In fact, prior to the 2002 Olympics in Salt Lake City, more hockey pundits would have picked Latvia to stage a major upset than Belarus. However, Latvia’s 4-1 loss to Germany doomed its hopes of advancing, while Belarus shocked Sweden 4-3 in the quarter-final on Vladimir Kopat’s goal from centre ice against netminder Tommy Salo.
Latvia still hasn’t springboarded from a major upset to a medal. Rewind to those three seventh-place finishes. In 1997, Latvia’s highlights included surprising ties with Canada (3-3) and Sweden (1-1). In 2004, the noteworthy ties were less dramatic, coming against Germany (1-1) and Switzerland (1-1). And in 2009, the Latvians shone brighter as Aleksandrs Nizivijs scored penalty-shootout winners against Sweden (3-2) and Switzerland (2-1).
2018’s eighth-place finish – the only other time Latvia has made the quarter-finals – included unexpected points from overtime losses to the U.S. (3-2) and Canada (2-1).
Latvia’s two World Championship shockers over Russia in 2000 (3-2) and 2003 (2-1) rank among the country’s most cherished sporting memories. However, the quarter-final loss to Canada (2-1) in Sochi in 2014 was as close as the Latvians have come to their own Olympic “Miracle on Ice.”
And yet, it was a one-goal game. If Shea Weber’s power play blast with under seven minutes left had not found the back of the net, who knows what could have happened in overtime or a shootout? Especially considering how Darzins undressed Carey Price on his first-period breakaway goal.
As noted before, when Latvia finally makes the final four, it’ll probably involve another scenario like Sochi, with an extra dose of good luck.
The most optimistic Latvian fans might argue: “Hey, in the last decade, we’ve seen an Olympic final with Germany (2018) and World Championship finals with Slovakia (2012) and Switzerland (2013, 2018). If they can beat the odds, what’s to stop us from medaling?”
The obvious answer is: “It’s a numbers game.” For instance, the Swiss have more than 20 elite pro teams and 30,655 registered players, plus financial advantages and other resources. There is no Latvian counterpart to Roman Josi or Nico Hischier.
Yet Latvian fans thirsting for a great home-ice performance in 2021 can take encouragement from their recent record. Their quarter-final hopes likely hinge on Group B wins over Germany and Norway.
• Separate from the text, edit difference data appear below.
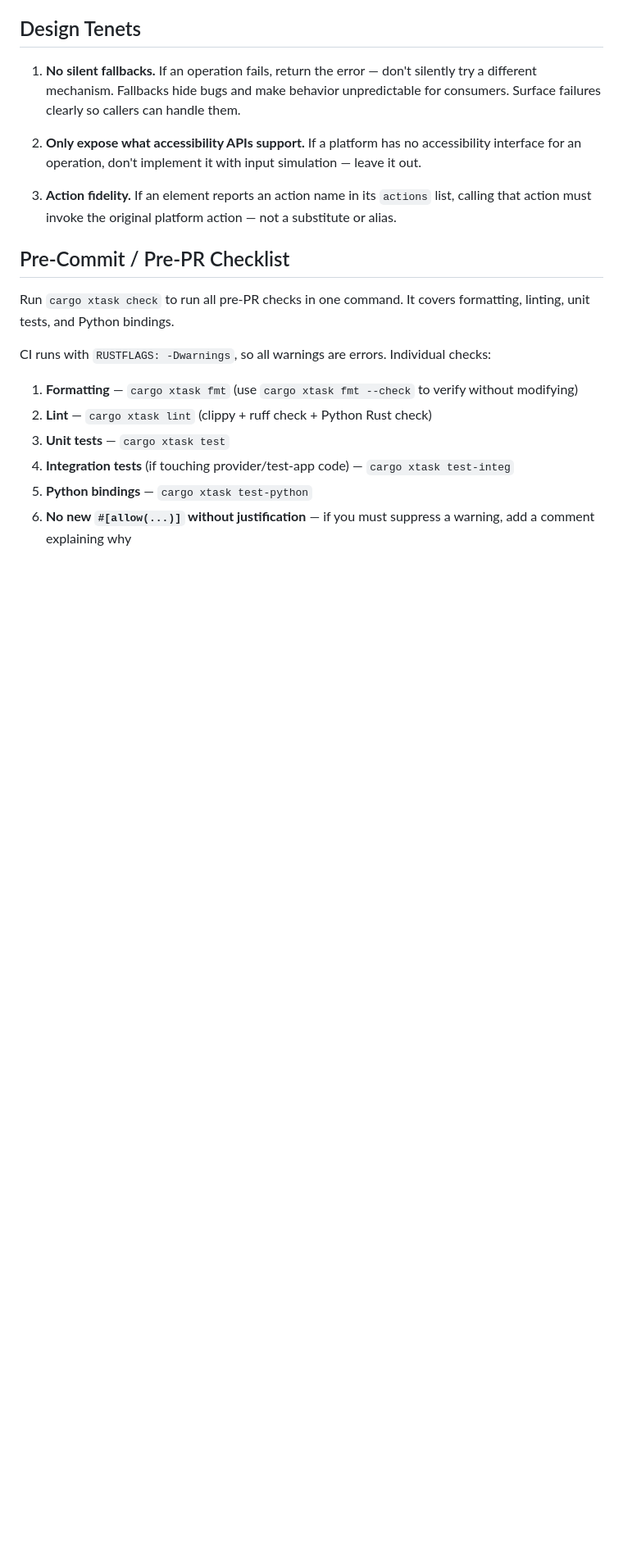
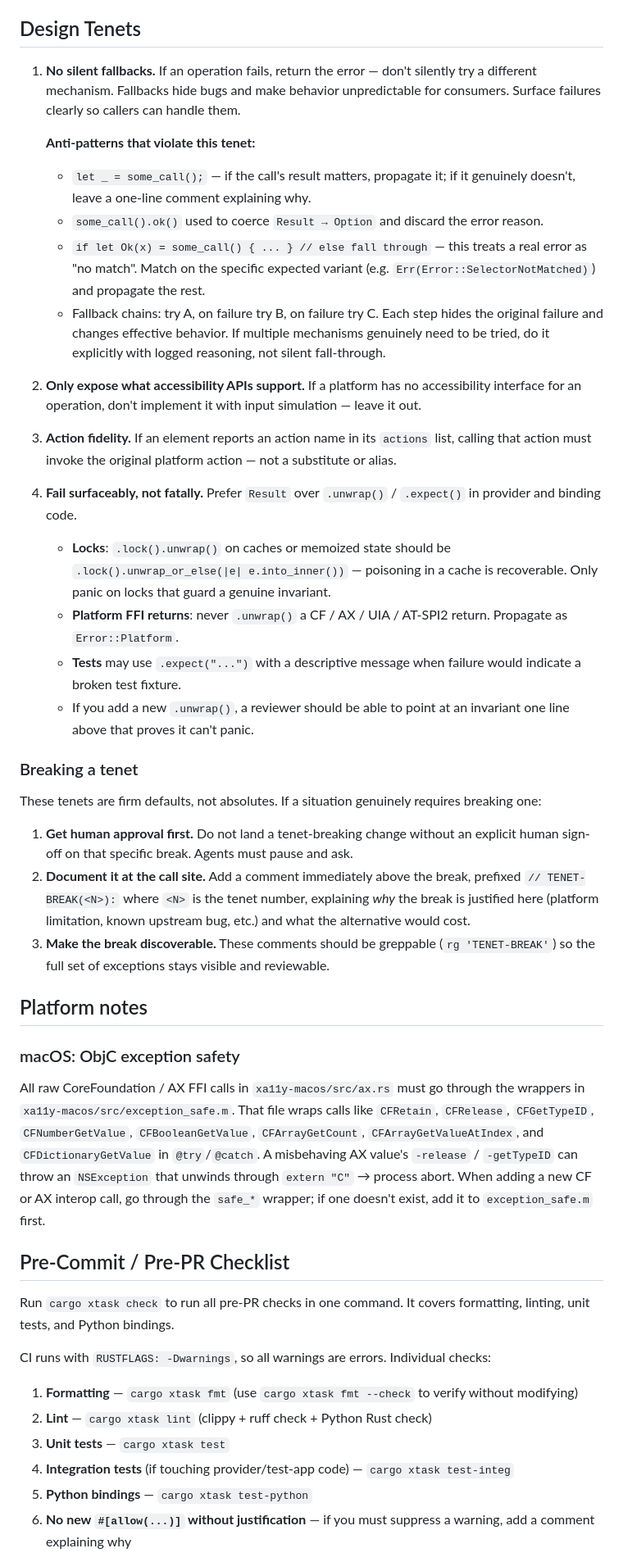
Before and after one commit to xa11y/xa11y, a Markdown page: AGENTS.md, the part around the change. Shown at 82% size. GitHub-like rendering; blank space fills up the shorter version.

Commit message:
docs: expand design tenets with anti-patterns, unwrap rules, and tenet-break protocol
- Flesh out tenet 1 with concrete anti-patterns agents keep tripping over
  (let _ =, .ok() discarding, if let Ok() fallthrough, fallback chains).
- Add tenet 4: fail surfaceably, not fatally. Codifies the lock-poisoning
  and FFI-return rules we just applied across the provider crates.
- Add "Breaking a tenet" section: any intentional break requires human
  sign-off and a greppable TENET-BREAK(N) comment at the call site.
- Add macOS platform note: all CF/AX FFI calls must route through
  exception_safe.m wrappers to avoid NSException → abort.

Co-Authored-By: Claude Opus 4.7 (1M context) <noreply@anthropic.com>

```diff
--- a/AGENTS.md
+++ b/AGENTS.md
@@ -26,9 +26,35 @@ Integration tests use shared helpers from `xa11y/tests/integ/mod.rs`:
 
 1. **No silent fallbacks.** If an operation fails, return the error — don't silently try a different mechanism. Fallbacks hide bugs and make behavior unpredictable for consumers. Surface failures clearly so callers can handle them.
 
+   **Anti-patterns that violate this tenet:**
+   - `let _ = some_call();` — if the call's result matters, propagate it; if it genuinely doesn't, leave a one-line comment explaining why.
+   - `some_call().ok()` used to coerce `Result → Option` and discard the error reason.
+   - `if let Ok(x) = some_call() { ... } // else fall through` — this treats a real error as "no match". Match on the specific expected variant (e.g. `Err(Error::SelectorNotMatched)`) and propagate the rest.
+   - Fallback chains: try A, on failure try B, on failure try C. Each step hides the original failure and changes effective behavior. If multiple mechanisms genuinely need to be tried, do it explicitly with logged reasoning, not silent fall-through.
+
 2. **Only expose what accessibility APIs support.** If a platform has no accessibility interface for an operation, don't implement it with input simulation — leave it out.
 
 3. **Action fidelity.** If an element reports an action name in its `actions` list, calling that action must invoke the original platform action — not a substitute or alias.
+
+4. **Fail surfaceably, not fatally.** Prefer `Result` over `.unwrap()` / `.expect()` in provider and binding code.
+   - **Locks**: `.lock().unwrap()` on caches or memoized state should be `.lock().unwrap_or_else(|e| e.into_inner())` — poisoning in a cache is recoverable. Only panic on locks that guard a genuine invariant.
+   - **Platform FFI returns**: never `.unwrap()` a CF / AX / UIA / AT-SPI2 return. Propagate as `Error::Platform`.
+   - **Tests** may use `.expect("...")` with a descriptive message when failure would indicate a broken test fixture.
+   - If you add a new `.unwrap()`, a reviewer should be able to point at an invariant one line above that proves it can't panic.
+
+### Breaking a tenet
+
+These tenets are firm defaults, not absolutes. If a situation genuinely requires breaking one:
+
+1. **Get human approval first.** Do not land a tenet-breaking change without an explicit human sign-off on that specific break. Agents must pause and ask.
+2. **Document it at the call site.** Add a comment immediately above the break, prefixed `// TENET-BREAK(<N>):` where `<N>` is the tenet number, explaining *why* the break is justified here (platform limitation, known upstream bug, etc.) and what the alternative would cost.
+3. **Make the break discoverable.** These comments should be greppable (`rg 'TENET-BREAK'`) so the full set of exceptions stays visible and reviewable.
+
+## Platform notes
+
+### macOS: ObjC exception safety
+
+All raw CoreFoundation / AX FFI calls in `xa11y-macos/src/ax.rs` must go through the wrappers in `xa11y-macos/src/exception_safe.m`. That file wraps calls like `CFRetain`, `CFRelease`, `CFGetTypeID`, `CFNumberGetValue`, `CFBooleanGetValue`, `CFArrayGetCount`, `CFArrayGetValueAtIndex`, and `CFDictionaryGetValue` in `@try`/`@catch`. A misbehaving AX value's `-release` / `-getTypeID` can throw an `NSException` that unwinds through `extern "C"` → process abort. When adding a new CF or AX interop call, go through the `safe_*` wrapper; if one doesn't exist, add it to `exception_safe.m` first.
 
 ## Pre-Commit / Pre-PR Checklist
 
```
Notably, Latvia defeated Germany in their last Worlds meeting in 2018 (3-1) and recorded two straight wins over Norway in 2018 (3-2, OT) and 2019 (4-1).
Latvia is also scheduled to host Group E of the 2022 Olympic qualification (26-29 August 2021) in Riga. It will face France, Italy, and Hungary. Proud Latvian fans will be dreaming of big things to come in Beijing and beyond. Maybe even a medal someday.